The new processors are also around twice the size of older Sandy Bridge chips, and Intel has developed a new socket – dubbed LGA 2011 – to house them. The new motherboards built around this socket have a new high-end chipset, too: X79.
One of the big changes introduced with the X79 chipset can be found either side of the socket: two banks of four DIMMs. They’re indicative that the X79 chipset can handle a massive 64GB of quad-channel RAM – so that’s more gigabytes and more bandwidth than we’ve ever seen on a consumer systems, with Intel’s own calculations claiming a maximum bandwidth of 51.2GB/sec.
I have an E processor..
And it's very good.
It is the AMD E300 in my Lenovo G575 - well worth £350...
By confucious on 14 Nov 2011
The 3820 processor isn't really unlocked, it has a partial unlock.
By Embattled on 14 Nov 2011
- BBC admits £100 million IT project was a "waste"
- ISPs offer network-level porn filters to dodge "regulatory threats"
- Intel: PC designs "not compelling enough"
- Microsoft reinstates the Start button – on a mouse
- Facebook tells EE to stall launch of HTC First
- Google considers $1 billion bid for satnav firm Waze

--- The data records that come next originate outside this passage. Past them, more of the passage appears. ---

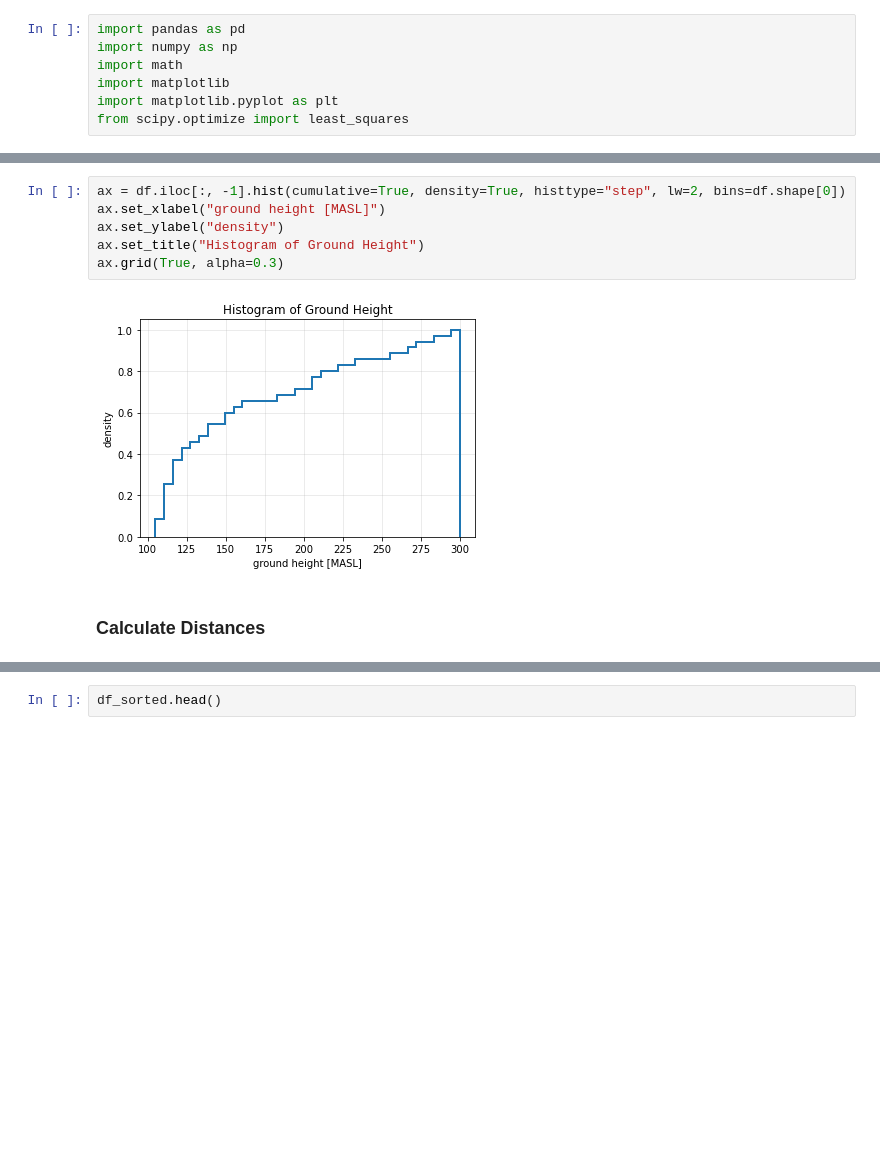
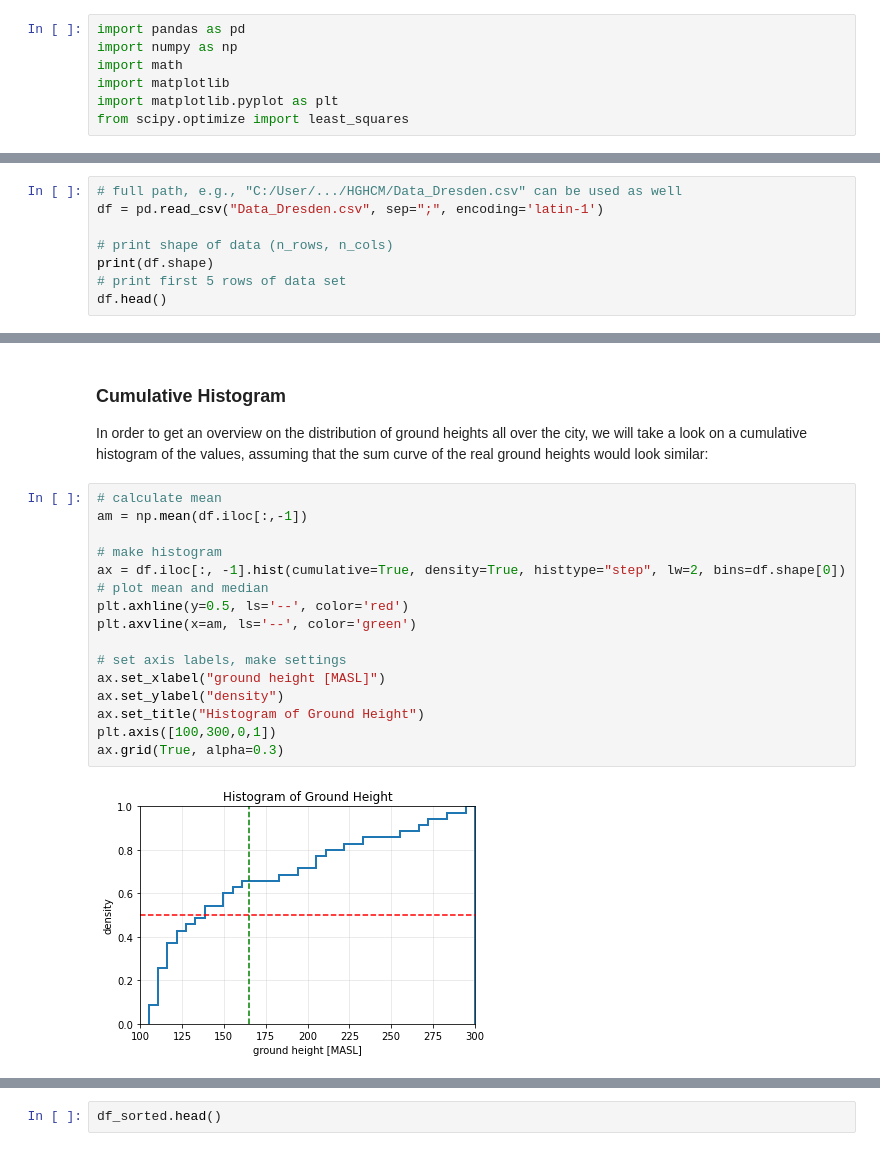
Before and after one commit to MaxGRudolph/Variograms_and_Kriging, a Jupyter notebook: Variograms_Dresden.ipynb, the cells around one changed output, grey strips where cells are left out. Drawn from its saved outputs; the diff is of its cells as text; blank space fills up the shorter version.

```diff
--- a/Variograms_Dresden.ipynb
+++ b/Variograms_Dresden.ipynb
@@ -29,0 +23,8 @@ df.head()
+# %%
+# full path, e.g., "C:/User/.../HGHCM/Data_Dresden.csv" can be used as well
+df = pd.read_csv("Data_Dresden.csv", sep=";", encoding='latin-1')
+
+# print shape of data (n_rows, n_cols)
+print(df.shape)
+# print first 5 rows of data set
+df.head()
@@ -30,10 +39,21 @@ df.head()
+# %% [markdown]
+### Cumulative Histogram
+In order to get an overview on the distribution of ground heights all over the city, we will take a look on a cumulative histogram of the values, assuming that the sum curve of the real ground heights would look similar:
 # %%
+# calculate mean
+am = np.mean(df.iloc[:,-1])
+
+# make histogram
 ax = df.iloc[:, -1].hist(cumulative=True, density=True, histtype="step", lw=2, bins=df.shape[0])
+# plot mean and median
+plt.axhline(y=0.5, ls='--', color='red')
+plt.axvline(x=am, ls='--', color='green')
+
+# set axis labels, make settings
 ax.set_xlabel("ground height [MASL]")
 ax.set_ylabel("density")
 ax.set_title("Histogram of Ground Height")
+plt.axis([100,300,0,1])
 ax.grid(True, alpha=0.3)
 # %% [output]
-[figure, old version]
+[figure, new version]
-# %% [markdown]
-### Calculate Distances
```
Also changed, not shown: parts of 23 cells of this notebook.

- Hyperoptic extends 1Gbit/sec broadband beyond London
- PC Pro Enhanced: an update
- Samsung racks up ten million Galaxy S4 shipments
- Lenovo defies PC slump to post 90% profit increase
- Is it worth upgrading a media centre to Windows 8?
- Flickr redesign: is it enough to tempt photographers back?
- Hands on with the new Google Maps
- Nokia Lumia 925 review: first look
- Why I won't subscribe to Creative Cloud
- GoPro camera strapped to a remote-control helicopter: the ultimate boy's toy
- Acer Iconia A1 review: first look
- Acer Aspire P3 review: first look
- Acer Aspire R7 review: first look
- How we produce the PC Pro podcast
- 38 best iPad apps
- 35 best web apps
- Software subscriptions return us to a life of servitude
- Dropbox: everything you need to know
- Best smartphones for 2013
- The best broadband speed tests
- iPhone apps for business travel
- How to get a job as a mobile games developer
- 25 best Windows 8 apps
- Introducing Arduino - a simple Raspberry Pi alternative
- The ICO's shame-faced u-turn on cookies
- Start8 and ModernMix: making Windows 8 work on a desktop
- How to boost your mobile reception
- How to fix Facebook: Social Fixer
- Taking the stress out of WordPress updates
- Where to download free web fonts
- Turn your tablet into a Sky+ remote control
- How to measure the success of a new IT system
- Three years on: the state of the tablet market
- Windows 8: what works and what doesn't
There are dozens of exciting prizes up for grabs on PC Pro Competitions. All our competitions are free to enter. Try your luck.ENTER NOW